Homeschool Planning – 7 Good Questions That Will Set You Up For Success
Homeschool Planning – What to Know Before You Start
Homeschool planning gets you ready for the school year, but how do you start, if you’ve never done it before?
When we first started homeschooling I felt like I had a gazillion things to do. I was completely overwhelmed with what to do first. I’m a check the box kinda gal and I really needed a checklist to tick off as I made progress. I didn’t have that, but I did make a list of the things I felt were important. One thing I left off was homeschool planning.
That wasn’t the only mistake I made. There was a much bigger one too. Turns out my kids weren’t the only ones learning new things because I definitely learned a hard lesson.
Homeschool Planning Starts With You
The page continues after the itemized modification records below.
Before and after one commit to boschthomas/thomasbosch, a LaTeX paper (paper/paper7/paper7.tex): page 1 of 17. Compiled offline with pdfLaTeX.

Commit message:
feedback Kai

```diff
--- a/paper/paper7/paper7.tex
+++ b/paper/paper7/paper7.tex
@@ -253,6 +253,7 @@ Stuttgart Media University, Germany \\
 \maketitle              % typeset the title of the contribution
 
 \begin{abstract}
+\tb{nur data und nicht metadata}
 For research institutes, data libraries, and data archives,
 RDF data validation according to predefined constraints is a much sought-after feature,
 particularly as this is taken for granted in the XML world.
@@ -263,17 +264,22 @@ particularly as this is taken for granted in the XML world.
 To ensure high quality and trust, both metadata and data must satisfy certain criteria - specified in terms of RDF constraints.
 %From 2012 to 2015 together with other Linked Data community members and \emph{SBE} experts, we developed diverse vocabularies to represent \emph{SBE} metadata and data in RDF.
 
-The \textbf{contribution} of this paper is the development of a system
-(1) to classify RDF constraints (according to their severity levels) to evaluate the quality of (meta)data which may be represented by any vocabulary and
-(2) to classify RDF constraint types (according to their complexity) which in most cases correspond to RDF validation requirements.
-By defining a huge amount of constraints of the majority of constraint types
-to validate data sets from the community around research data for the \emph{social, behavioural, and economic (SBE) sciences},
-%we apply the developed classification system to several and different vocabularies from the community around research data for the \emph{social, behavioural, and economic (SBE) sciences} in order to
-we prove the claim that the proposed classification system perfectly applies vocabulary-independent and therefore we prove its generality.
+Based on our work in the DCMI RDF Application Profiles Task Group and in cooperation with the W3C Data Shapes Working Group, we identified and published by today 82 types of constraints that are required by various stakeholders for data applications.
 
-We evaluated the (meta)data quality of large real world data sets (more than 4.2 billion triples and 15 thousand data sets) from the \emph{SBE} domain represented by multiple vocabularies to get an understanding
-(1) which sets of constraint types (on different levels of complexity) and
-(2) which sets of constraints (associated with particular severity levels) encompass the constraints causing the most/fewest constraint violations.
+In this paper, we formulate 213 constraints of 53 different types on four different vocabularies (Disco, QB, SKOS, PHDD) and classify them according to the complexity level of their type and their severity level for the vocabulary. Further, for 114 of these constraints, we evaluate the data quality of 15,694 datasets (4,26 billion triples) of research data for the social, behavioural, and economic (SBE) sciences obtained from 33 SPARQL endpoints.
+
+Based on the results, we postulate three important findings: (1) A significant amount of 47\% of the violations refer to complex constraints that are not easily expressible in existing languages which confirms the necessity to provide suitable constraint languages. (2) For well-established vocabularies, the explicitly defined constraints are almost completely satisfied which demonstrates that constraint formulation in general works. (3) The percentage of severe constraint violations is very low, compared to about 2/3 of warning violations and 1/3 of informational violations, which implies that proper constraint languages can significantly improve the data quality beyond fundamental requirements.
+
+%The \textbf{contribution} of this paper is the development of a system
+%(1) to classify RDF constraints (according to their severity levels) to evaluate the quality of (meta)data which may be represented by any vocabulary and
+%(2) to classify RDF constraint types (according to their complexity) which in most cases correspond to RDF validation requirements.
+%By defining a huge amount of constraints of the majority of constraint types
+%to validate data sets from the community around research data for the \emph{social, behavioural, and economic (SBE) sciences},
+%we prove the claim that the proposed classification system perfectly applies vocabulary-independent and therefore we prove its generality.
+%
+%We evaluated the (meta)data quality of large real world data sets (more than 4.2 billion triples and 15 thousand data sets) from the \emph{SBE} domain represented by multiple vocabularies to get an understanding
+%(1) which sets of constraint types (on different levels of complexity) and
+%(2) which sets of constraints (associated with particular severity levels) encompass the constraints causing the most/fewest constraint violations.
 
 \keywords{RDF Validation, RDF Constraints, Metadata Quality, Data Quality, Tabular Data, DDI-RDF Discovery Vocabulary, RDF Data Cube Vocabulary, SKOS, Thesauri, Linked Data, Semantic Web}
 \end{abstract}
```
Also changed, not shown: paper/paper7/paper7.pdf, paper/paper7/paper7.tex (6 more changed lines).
A good place to start your homeschool planning isn’t with a bunch of homeschool planning pages, it’s with you. Ask yourself these questions and take note of your answers before you do anything else.
7 Questions to consider before doing your homeschool planning…
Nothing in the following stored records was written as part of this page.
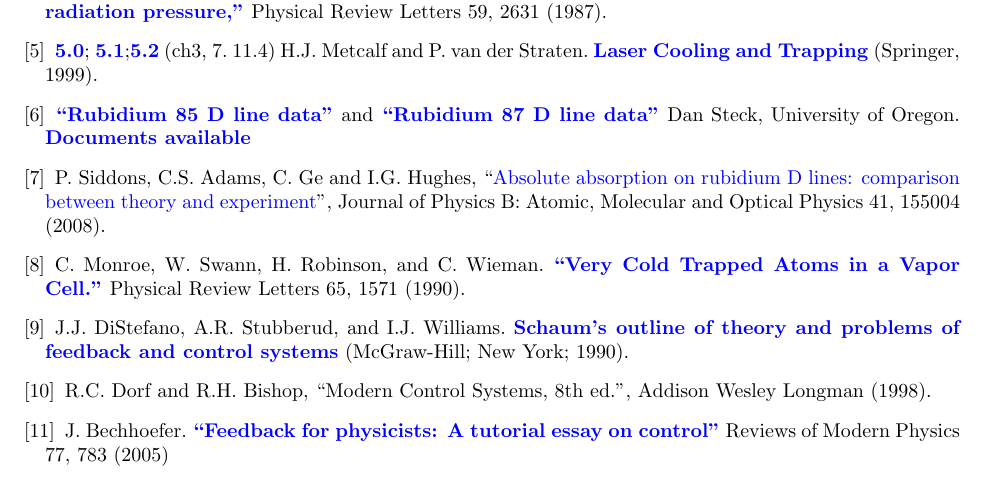
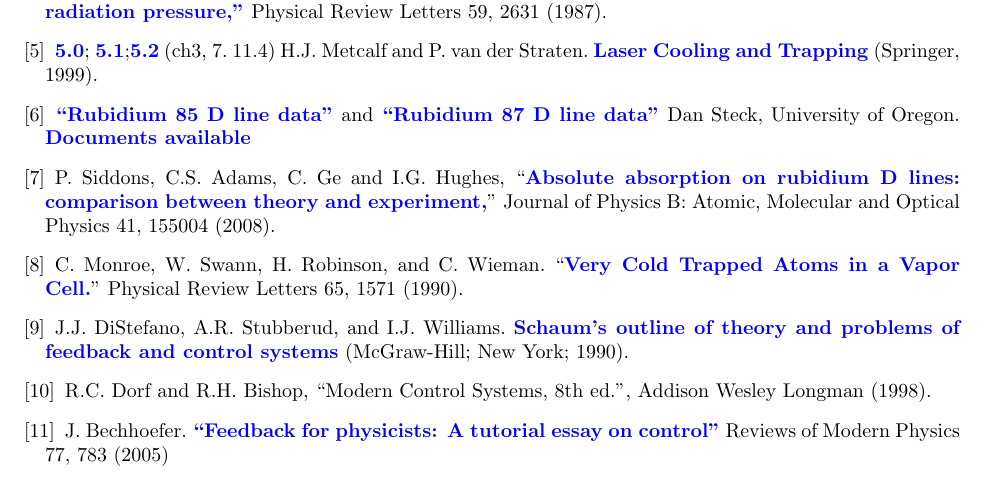
Before and after one commit to DrWinthrop/111BC, a LaTeX document (MOT/MOT.tex): part of page 31 of 32, cut so that both start at the same text. Compiled offline with pdfLaTeX.

Commit message:
fixed links

```diff
--- a/MOT/MOT.tex
+++ b/MOT/MOT.tex
@@ -940,10 +940,9 @@
 
     \bibitem{Steck} \href{http://physics111.lib.berkeley.edu/Physics111/Reprints/MOT/rubidium85numbers.pdf}{\textbf{``Rubidium 85 D line data''}} and \href{http://physics111.lib.berkeley.edu/Physics111/Reprints/MOT/rubidium87numbers.pdf}{\textbf{``Rubidium 87 D line data''}} Dan Steck, University of Oregon. \href{http://steck.us/alkalidata/}{\textbf{Documents available}}
 
-    \bibitem{Siddons} P. Siddons, C.S. Adams, C. Ge and I.G. Hughes, ``\href{http://physics111.lib.berkeley.edu/Physics111/Reprints/MOT/Absolute\%20absorption\%20on\%20the\%20rubidium\%20D\%20lines-0805.1139v1.pdf}{
-    Absolute absorption on rubidium D lines: comparison between theory and experiment}'', Journal of Physics B: Atomic, Molecular and Optical Physics 41, 155004 (2008).
+    \bibitem{Siddons} P. Siddons, C.S. Adams, C. Ge and I.G. Hughes, ``\href{http://physics111.lib.berkeley.edu/Physics111/Reprints/MOT/Absolute\%20absorption\%20on\%20the\%20rubidium\%20D\%20lines-0805.1139v1.pdf}{\textbf{Absolute absorption on rubidium D lines: comparison between theory and experiment,}}'' Journal of Physics B: Atomic, Molecular and Optical Physics 41, 155004 (2008).
 
-    \bibitem{Monroe} C. Monroe, W. Swann, H. Robinson, and C. Wieman. \href{http://dev-physicsadv.pantheon.berkeley.edu/sites/default/files/images/Monroe\_etal.pdf}{\textbf{``Very Cold Trapped Atoms in a Vapor Cell.''}} Physical Review Letters 65, 1571 (1990).
+    \bibitem{Monroe} C. Monroe, W. Swann, H. Robinson, and C. Wieman. ``\href{http://physics111.lib.berkeley.edu/Physics111/Reprints/MOT/Very\%20Cold\%20Trapped\%20Atoms\%20in\%20a\%20Vapor\%20Cell_PhysRevLett.65.1571.pdf}{\textbf{Very Cold Trapped Atoms in a Vapor Cell.}}'' Physical Review Letters 65, 1571 (1990).
 
     \bibitem{DiStefano} J.J. DiStefano, A.R. Stubberud, and I.J. Williams. \href{http://physics111.lib.berkeley.edu/Physics111/Reprints/MOT/Schaum's\%20Outline\%20Theory\%20and\%20Problems\%20of\%20Feedback\%20and\%20Control\%20Systems/}{\textbf{Schaum’s outline of theory and problems of feedback and control systems}} (McGraw-Hill; New York; 1990).
 
```
Also changed, not shown: OTZ/OTZ.tex (+11 -13 lines).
How many days are you required to homeschool per school year?
The number of days you’re required to homeschool per year can vary by state. Most states require that you homeschool your children 180 days per year. There are several states that require less. So, it’s best to check with your state board or department of education to find out for certain.
What days do you know you’ll not want to school?
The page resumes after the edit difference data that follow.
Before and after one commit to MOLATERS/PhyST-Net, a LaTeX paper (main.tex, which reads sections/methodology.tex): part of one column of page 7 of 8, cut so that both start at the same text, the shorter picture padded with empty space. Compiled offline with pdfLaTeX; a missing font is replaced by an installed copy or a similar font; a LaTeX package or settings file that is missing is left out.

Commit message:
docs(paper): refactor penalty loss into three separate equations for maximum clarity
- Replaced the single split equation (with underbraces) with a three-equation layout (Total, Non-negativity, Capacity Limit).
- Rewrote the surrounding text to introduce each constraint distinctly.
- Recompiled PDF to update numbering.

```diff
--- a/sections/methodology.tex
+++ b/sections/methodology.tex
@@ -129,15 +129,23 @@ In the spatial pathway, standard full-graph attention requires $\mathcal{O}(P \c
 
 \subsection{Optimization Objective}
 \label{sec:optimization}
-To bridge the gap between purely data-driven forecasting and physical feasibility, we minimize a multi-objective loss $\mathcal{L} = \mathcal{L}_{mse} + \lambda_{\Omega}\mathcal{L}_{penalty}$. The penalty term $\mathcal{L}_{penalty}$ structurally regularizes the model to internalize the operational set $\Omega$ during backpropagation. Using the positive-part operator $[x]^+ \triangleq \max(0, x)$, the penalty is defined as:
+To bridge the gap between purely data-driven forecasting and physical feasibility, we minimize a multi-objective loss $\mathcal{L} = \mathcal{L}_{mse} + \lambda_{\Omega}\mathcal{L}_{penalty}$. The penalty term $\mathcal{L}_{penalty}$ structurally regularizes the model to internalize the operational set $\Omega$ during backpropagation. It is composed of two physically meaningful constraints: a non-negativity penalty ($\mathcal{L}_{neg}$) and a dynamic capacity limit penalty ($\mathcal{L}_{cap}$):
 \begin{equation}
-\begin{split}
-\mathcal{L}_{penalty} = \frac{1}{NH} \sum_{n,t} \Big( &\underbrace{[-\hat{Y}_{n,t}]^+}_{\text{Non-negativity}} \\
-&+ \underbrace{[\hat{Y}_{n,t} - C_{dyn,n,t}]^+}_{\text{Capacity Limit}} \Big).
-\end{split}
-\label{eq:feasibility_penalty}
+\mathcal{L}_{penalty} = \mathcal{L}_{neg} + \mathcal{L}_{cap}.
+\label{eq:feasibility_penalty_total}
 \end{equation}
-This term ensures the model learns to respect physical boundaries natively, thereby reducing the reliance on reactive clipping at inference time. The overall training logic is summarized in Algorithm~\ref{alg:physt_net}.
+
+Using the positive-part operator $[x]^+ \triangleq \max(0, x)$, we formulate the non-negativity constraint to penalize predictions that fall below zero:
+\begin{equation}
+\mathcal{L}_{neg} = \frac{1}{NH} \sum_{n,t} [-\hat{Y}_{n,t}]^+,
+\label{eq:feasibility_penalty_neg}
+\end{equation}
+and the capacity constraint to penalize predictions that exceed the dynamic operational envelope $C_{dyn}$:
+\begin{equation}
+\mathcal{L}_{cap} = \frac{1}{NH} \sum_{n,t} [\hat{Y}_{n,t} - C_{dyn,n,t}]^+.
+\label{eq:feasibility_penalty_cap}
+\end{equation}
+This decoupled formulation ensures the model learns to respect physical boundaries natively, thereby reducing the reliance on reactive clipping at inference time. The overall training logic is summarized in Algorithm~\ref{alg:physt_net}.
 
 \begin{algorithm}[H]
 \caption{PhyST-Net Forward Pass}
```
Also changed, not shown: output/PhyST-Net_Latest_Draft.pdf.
There may be some days you know you’ll not want to homeschool. Maybe you decide not to homeschool on birthdays. You may want to take a late summer vacation and take those days off.
How many daily homeschool hours are required by your state?
Many states require four instructional hours per day. This number will vary based on your state and the age of your child. Check with your state’s board of education to find out your state’s homeschooling requirements or you can find information at HSLDA.org.
How many children are you homeschool planning for?
Homeschool planning for several children will limit the time you can spend with each child. For this reason, when you’re homeschooling multiple children, it’s always a good idea to try combine age groups for one or more subjects.
You don’t have to do it this way, but it will help you to devote more time to those children that need more of your attention.
Do you have children that can learn independently with little guidance from you?
As your children get older, you’ll probably notice that they’re able to learn a lot on their own. This transition is a little bittersweet. However, if you have other children that need a lot from you, it can also be Heaven sent. Try to embrace it for what it is… flowering independence and maturity.
There are some curriculums that encourage independent learning. A couple we’ve used are Alpha Omega’s Lifepac and Accelerated Christian Education’s Ace Paces.
The Free Resource Library has a weekly homeschool planning page you can use with your older kiddos.
Do you have children that will need your full attention and guidance while homeschooling?
By far, these precious homeschooling angels are the ones you’ll spend more time teaching and training. They’ll need you to hold their hand while they work and keep them encouraged to keep on keeping on, to focus, to try the problem one more time, or to work for just a few more minutes to try and concrete a concept into their young mind.
This won’t really affect your child’s homeschool schedule, but it will impact your daily agenda.
Are there little ones that will be underfoot while homeschooling your older children?
Many years ago, I learned that it is much easier to homeschool with toddlers, if I give some attention to the littles before attending to the bigs.
Reading to your little ones, coloring, doing a craft together, cooking together, or just playing a game will give them the attention they need to know you’re there for them too.
After spending time with them you can send them off to do their own thing or you can let them do their “school” by giving them some inexpensive workbooks or some free preschool printables you can find online.
Thinking about the answers to these questions ahead of time helps you set realistic expectations when you’re homeschool planning.